- The Energy Cloud
- Demand-Side Management
- Energy Efficiency
The New Energy Efficiency
Despite slow and steady market growth, Navigant Research has tracked an increase in merger and acquisition activity in the North American energy efficiency market. Recent developments in utility efficiency programs depart from the notion that energy efficiency is a feel-good way to shave down kilowatt-hour and therms usage. In fact, maturity in the North American energy efficiency programs are leading to the development of new business models that galvanize excitement (and enrollment) in utility energy efficiency programs and allow program implementers to remain competitive. Three of the major market trends analyzed in Navigant Research’s recent North American Utility Energy Efficiency Program Implementation report might help to explain recent market development.
Energy efficiency technologies continue to drop in price, allowing utilities to design energy efficiency portfolios that involve an expanded set of program management, analytical, and customer-facing technologies. Technological developments allow for increased targeting of energy efficiency to specific times of peak demand, more accurate program benchmarking, and higher rates of customer satisfaction. The installation of intelligent, efficient building technologies can boost real estate value and deliver high ROI.
Further, advanced data analytics are allowing utilities to target specific, harder-to-reach customer segments in specific geographies and at peak times of day. By targeting appropriate customer groups, utilities can increase the enrollment rate in their expanding suites of energy efficiency programs, and better use energy efficiency as a tool to bolster customer relationships.
Integration of Energy Efficiency with other Distributed Energy Resources

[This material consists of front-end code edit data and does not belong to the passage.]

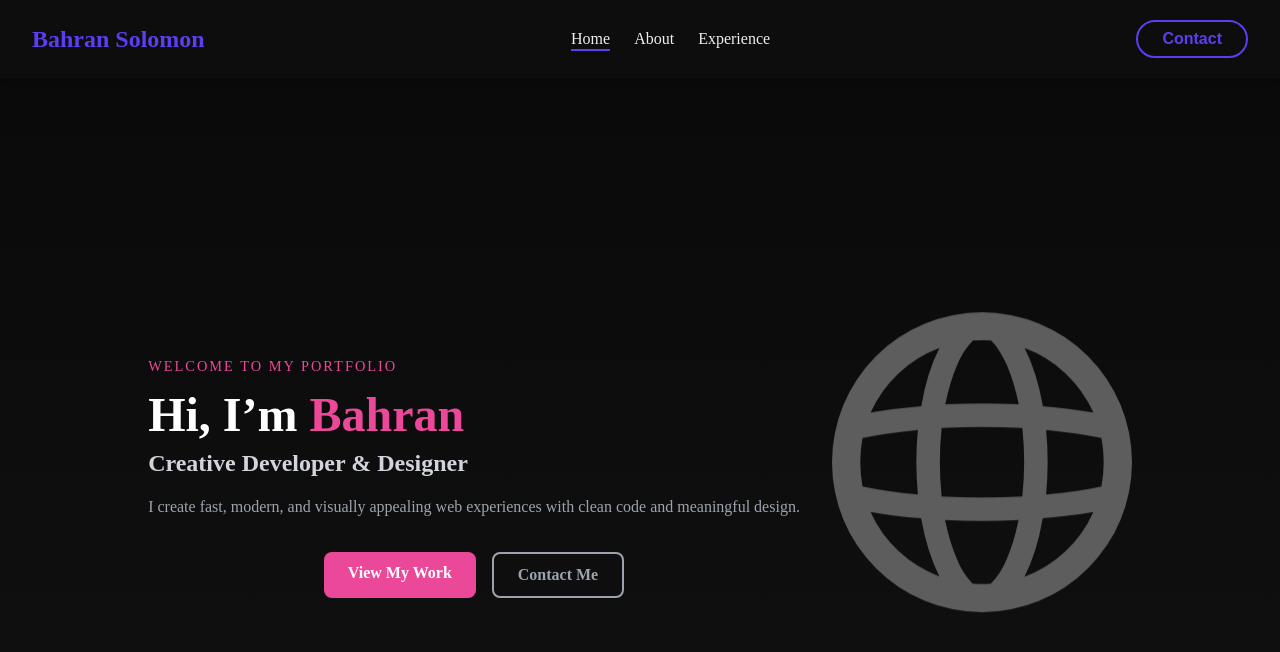
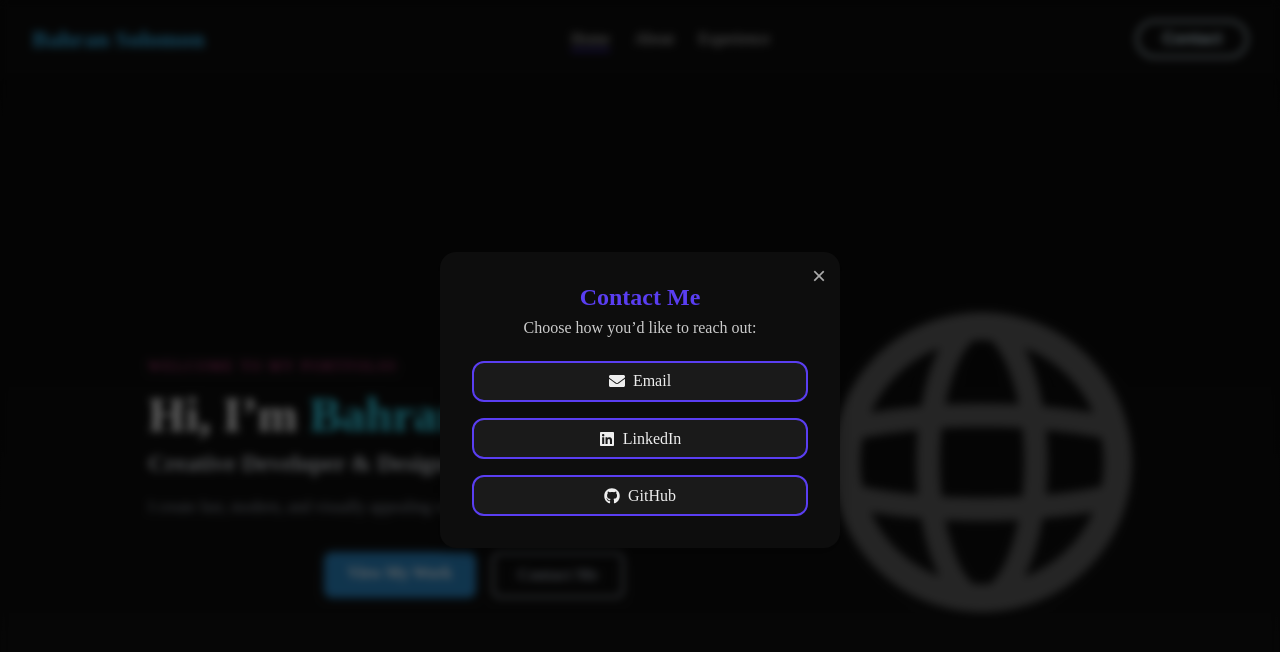
Before and after one commit to Bah-ios/my-portfolio, a Next.js app: page / in a window 1280 px wide. Both pictures are taken after a click on the button "Contact". Shown: the top 652 px of the page. Built offline with nearby package versions, Linux system fonts and the light colour scheme.

Commit message:
contact popup and some style changes

```diff
--- /dev/null
+++ b/src/app/components/ContactModal.css
@@ -0,0 +1,98 @@
+.modal-overlay {
+  position: fixed;
+  inset: 0;
+  background: rgba(0, 0, 0, 0.6);
+  backdrop-filter: blur(4px);
+  display: flex;
+  align-items: center;
+  justify-content: center;
+  z-index: 100;
+  animation: fadeIn 0.3s ease;
+}
+
+.modal-container {
+  background: #0d0d0d;
+  color: #eee;
+  border-radius: 16px;
+  padding: 2rem;
+  width: 90%;
+  max-width: 400px;
+  box-shadow: 0 4px 16px rgba(0, 0, 0, 0.3);
+  text-align: center;
+  position: relative;
+  animation: slideUp 0.35s ease;
+}
+
+.close-btn {
+  position: absolute;
+  top: 10px;
+  right: 14px;
+  background: transparent;
+  border: none;
+  color: #aaa;
+  font-size: 1.5rem;
+  cursor: pointer;
+  transition: color 0.2s;
+}
+
+.close-btn:hover {
+  color: #5a3ef2;
+}
+
+h2 {
+  font-size: 1.5rem;
+  color: #5a3ef2;
+  margin-bottom: 0.5rem;
+}
+
+p {
+  color: #ccc;
+  margin-bottom: 1.5rem;
+}
+
+.contact-options {
+  display: flex;
+  flex-direction: column;
+  gap: 1rem;
+}
+
+.contact-option {
+  display: flex;
+  align-items: center;
+  justify-content: center;
+  gap: 0.5rem;
+  background: #1a1a1a;
+  border: 2px solid #5a3ef2;
+  border-radius: 12px;
+  padding: 0.6rem;
+  color: #eee;
+  font-weight: 500;
+  text-decoration: none;
+  transition: all 0.3s;
+}
+
+.contact-option:hover {
+  background: #5a3ef2;
+  color: #fff;
+  transform: translateY(-2px);
+}
+
+@keyframes fadeIn {
+  from {
+    opacity: 0;
+  }
+  to {
+    opacity: 1;
+  }
+}
+
+@keyframes slideUp {
+  from {
+    transform: translateY(30px);
+    opacity: 0;
+  }
+  to {
+    transform: translateY(0);
+    opacity: 1;
+  }
+}
--- /dev/null
+++ b/src/app/components/ContactModal.tsx
@@ -0,0 +1,54 @@
+"use client";
+import React from "react";
+import "./ContactModal.css";
+import { FaGithub, FaLinkedin, FaEnvelope } from "react-icons/fa";
+
+interface ContactModalProps {
+  onClose: () => void;
+}
+
+const ContactModal: React.FC<ContactModalProps> = ({ onClose }) => {
+  return (
+    <div className="modal-overlay" onClick={onClose}>
+      <div
+        className="modal-container"
+        onClick={(e) => e.stopPropagation()} // prevent closing when clicking inside
+      >
+        <button className="close-btn" onClick={onClose}>
+          ×
+        </button>
+
+        <h2>Contact Me</h2>
+        <p>Choose how you’d like to reach out:</p>
+
+        <div className="contact-options">
+          <a
+            href="mailto:bahfeb69@gmail.com"
+            className="contact-option email"
+          >
+            <FaEnvelope />
+            Email
+          </a>
+          <a
+            href="https://linkedin.com/in/Bahran-Solomon-Tadesse"
+            target="_blank"
+            className="contact-option linkedin"
+          >
+            <FaLinkedin />
+            LinkedIn
+          </a>
+          <a
+            href="https://github.com/bah-ios"
+            target="_blank"
+            className="contact-option github"
+          >
+            <FaGithub />
+            GitHub
+          </a>
+        </div>
+      </div>
+    </div>
+  );
+};
+
+export default ContactModal;
--- a/src/app/components/Header.css
+++ b/src/app/components/Header.css
@@ -13,7 +13,7 @@
 .logo {
   font-size: 1.5rem;
   font-weight: 700;
-  color: #5a3ef2;
+  color: #38bdf8;
 }
 
 .nav-links {
@@ -54,8 +54,8 @@
 
 .contact-button {
   background: transparent;
-  border: 2px solid #5a3ef2;
-  color: #5a3ef2;
+  border: 2px solid #d9f2fd;
+  color: #dbf4fe;
   border-radius: 9999px;
   padding: 0.5rem 1.5rem;
   font-weight: 600;
@@ -65,6 +65,6 @@
 }
 
 .contact-button:hover {
-  background: #5a3ef2;
+  background: #3e2ba5;
   color: #fff;
 }
--- a/src/app/components/Header.tsx
+++ b/src/app/components/Header.tsx
@@ -4,7 +4,11 @@ import Link from "next/link";
 import { usePathname } from "next/navigation";
 import "./header.css";
 
-const Header: React.FC = () => {
+interface HeaderProps {
+  onContactClick: () => void;
+}
+const Header: React.FC<HeaderProps> = ({ onContactClick }) => {
+
   const pathname = usePathname();
 
   return (
@@ -17,7 +21,9 @@ const Header: React.FC = () => {
         <Link href="/experience" className={pathname === "/experience" ? "active" : ""}>Experience</Link>
       </nav>
 
-      <button className="contact-button">Contact</button>
+       <button className="contact-button" onClick={onContactClick}>
+        Contact
+      </button>
     </header>
   );
 };
--- a/src/app/components/HeroSection.css
+++ b/src/app/components/HeroSection.css
@@ -45,7 +45,7 @@
 }
 
 .hero-title .highlight {
-  color: #ec4899;
+  color: #38dff8;
 }
 
 .hero-subtitle {
@@ -76,13 +76,13 @@
 }
 
 .btn-primary {
-  background-color: #ec4899;
+  background-color: #2a84c1;
   color: white;
   text-decoration: none;
 }
 
 .btn-primary:hover {
-  background-color: #db2777;
+  background-color: #2890bc;
 }
 
 .btn-secondary {
--- a/src/app/layout.tsx
+++ b/src/app/layout.tsx
@@ -1,5 +1,8 @@
 import './globals.css'
-
+export const metadata = {
+  title: "Bahran | Portfolio",
+  description: "A responsive portfolio built with Next.js and Tailwind CSS.",
+};
 export default function RootLayout({ children, }: { children: React.ReactNode }) {
   return (
     <html lang="en">
--- a/src/app/page.tsx
+++ b/src/app/page.tsx
@@ -1,28 +1,22 @@
+"use client";
 
+import React, { useState } from "react";
+import Header from "./components/Header";
+import Footer from "./components/Footer";
+import HeroSection from "./components/HeroSection";
+import PortfolioSection from "./components/portfolioSection";
+import ContactModal from "./components/ContactModal";
 
-import React, { useEffect, useRef } from 'react';
-    // ... rest of your component code
-import Header from './components/Header';
-import Footer from './components/Footer'
-import HeroSection from './components/HeroSection';
-import PortfolioSection from './components/portfolioSection';
+export default function Home() {
+  const [showModal, setShowModal] = useState(false);
 
-    // Define metadata for the page (Next.js feature)
-    export const metadata = {
-      title: 'Bahran | Portfolio',
-      description: 'A responsive portfolio built with Next.js and Tailwind CSS.',
-    };
-
-    // This is the main page component that assembles the UI
-    export default function Home() {
   return (
-        <main > {/* Add padding-top to account for fixed header */}
-
-          {/* 1. Navigation/Header */}
-          <Header />
+    <main>
+      <Header onContactClick={() => setShowModal(true)} />
       <HeroSection />
       <PortfolioSection />
       <Footer />
+      {showModal && <ContactModal onClose={() => setShowModal(false)} />}
     </main>
   );
 }
```
Lines whose indentation alone changed are shown as unchanged.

Silos between energy efficiency, distributed generation, demand response (DR), and grid modernization programs are collapsing. This causes more players in the energy efficiency landscape to looking to acquire the toolsets necessary to provide end-to-end solutions to potential customers. As energy efficiency is understood as an increasingly reliable tool in load curtailment portfolios, energy efficiency implementers are positioning themselves to integrate their energy efficiency with other distributed energy resources.

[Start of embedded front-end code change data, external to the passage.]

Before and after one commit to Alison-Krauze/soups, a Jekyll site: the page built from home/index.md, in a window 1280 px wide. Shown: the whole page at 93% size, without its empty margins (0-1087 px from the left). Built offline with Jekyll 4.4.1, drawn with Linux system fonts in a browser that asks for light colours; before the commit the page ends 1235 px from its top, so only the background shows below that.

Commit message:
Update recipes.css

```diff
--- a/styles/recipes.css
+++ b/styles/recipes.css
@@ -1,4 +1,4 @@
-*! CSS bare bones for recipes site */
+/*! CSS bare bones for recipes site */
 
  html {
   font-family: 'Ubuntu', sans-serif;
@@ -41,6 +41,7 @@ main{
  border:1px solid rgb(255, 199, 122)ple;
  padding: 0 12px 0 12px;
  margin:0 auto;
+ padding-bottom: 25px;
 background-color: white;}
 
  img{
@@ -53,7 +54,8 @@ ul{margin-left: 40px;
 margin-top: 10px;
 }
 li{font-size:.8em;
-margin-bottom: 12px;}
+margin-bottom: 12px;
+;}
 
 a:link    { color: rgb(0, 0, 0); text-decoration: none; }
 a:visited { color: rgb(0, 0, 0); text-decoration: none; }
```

Utilities may take an interest in integrated energy efficiency, as they plan for future demand-side management programs. As energy efficiency becomes a tool for utility capacity, efficient loads will likely become the baseline for planning other utility programs, such as DR.
Third-Party Program Administration

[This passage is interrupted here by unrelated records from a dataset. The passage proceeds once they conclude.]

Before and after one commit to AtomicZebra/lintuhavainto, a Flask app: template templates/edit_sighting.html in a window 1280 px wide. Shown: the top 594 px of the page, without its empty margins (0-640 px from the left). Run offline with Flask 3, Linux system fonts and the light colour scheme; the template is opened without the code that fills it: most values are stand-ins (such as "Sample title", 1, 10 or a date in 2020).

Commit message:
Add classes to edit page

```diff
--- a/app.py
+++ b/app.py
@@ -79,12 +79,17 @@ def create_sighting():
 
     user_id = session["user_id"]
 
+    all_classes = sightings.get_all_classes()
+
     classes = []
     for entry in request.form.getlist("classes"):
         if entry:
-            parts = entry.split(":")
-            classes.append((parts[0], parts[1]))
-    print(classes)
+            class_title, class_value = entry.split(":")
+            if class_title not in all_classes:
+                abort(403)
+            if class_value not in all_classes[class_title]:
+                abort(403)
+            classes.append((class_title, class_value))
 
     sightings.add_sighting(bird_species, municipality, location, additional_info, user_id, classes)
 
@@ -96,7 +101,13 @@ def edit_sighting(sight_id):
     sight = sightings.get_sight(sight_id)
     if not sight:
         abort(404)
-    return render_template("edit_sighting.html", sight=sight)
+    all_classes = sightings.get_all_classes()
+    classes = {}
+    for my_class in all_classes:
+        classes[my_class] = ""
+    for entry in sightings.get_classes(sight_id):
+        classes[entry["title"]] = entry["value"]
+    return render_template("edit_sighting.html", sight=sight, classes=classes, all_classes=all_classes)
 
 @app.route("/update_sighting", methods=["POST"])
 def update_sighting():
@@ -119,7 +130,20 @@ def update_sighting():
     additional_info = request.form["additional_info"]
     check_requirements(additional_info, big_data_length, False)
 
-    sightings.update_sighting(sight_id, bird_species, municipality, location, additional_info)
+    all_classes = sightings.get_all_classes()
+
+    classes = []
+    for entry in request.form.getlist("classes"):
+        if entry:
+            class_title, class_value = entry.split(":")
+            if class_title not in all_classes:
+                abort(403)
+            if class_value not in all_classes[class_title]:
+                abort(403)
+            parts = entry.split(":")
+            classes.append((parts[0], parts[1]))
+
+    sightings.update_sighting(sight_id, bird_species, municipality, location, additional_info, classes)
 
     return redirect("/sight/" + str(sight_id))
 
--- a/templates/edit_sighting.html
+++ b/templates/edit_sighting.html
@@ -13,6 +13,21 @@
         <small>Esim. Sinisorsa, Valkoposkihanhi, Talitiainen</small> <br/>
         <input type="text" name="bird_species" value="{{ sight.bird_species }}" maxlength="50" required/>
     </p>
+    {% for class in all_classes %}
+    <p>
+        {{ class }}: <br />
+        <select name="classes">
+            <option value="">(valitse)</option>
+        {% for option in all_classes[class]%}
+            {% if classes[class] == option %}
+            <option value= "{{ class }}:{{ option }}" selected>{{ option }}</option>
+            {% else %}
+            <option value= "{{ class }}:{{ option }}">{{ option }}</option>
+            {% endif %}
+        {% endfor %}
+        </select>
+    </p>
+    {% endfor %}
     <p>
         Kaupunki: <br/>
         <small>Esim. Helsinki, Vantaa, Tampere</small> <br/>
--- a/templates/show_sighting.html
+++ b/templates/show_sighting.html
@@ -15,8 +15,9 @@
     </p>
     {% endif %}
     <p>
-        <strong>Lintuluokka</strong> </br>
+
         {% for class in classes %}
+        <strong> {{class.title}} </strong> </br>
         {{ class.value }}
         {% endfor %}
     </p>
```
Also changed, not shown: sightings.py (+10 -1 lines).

As the efficiency regulatory landscape varies across North America, energy efficiency implementers are increasingly able to administer programs directly in some regions. As third-party program administration inherently takes place outside of utility control, implementers can increase the flexibility in which they contribute to reaching specific system-level efficiency goals. This flexibility can spur the adoption of more performance-based savings such as pay-for-performance contracting that boosts a program’s overall cost-effectiveness.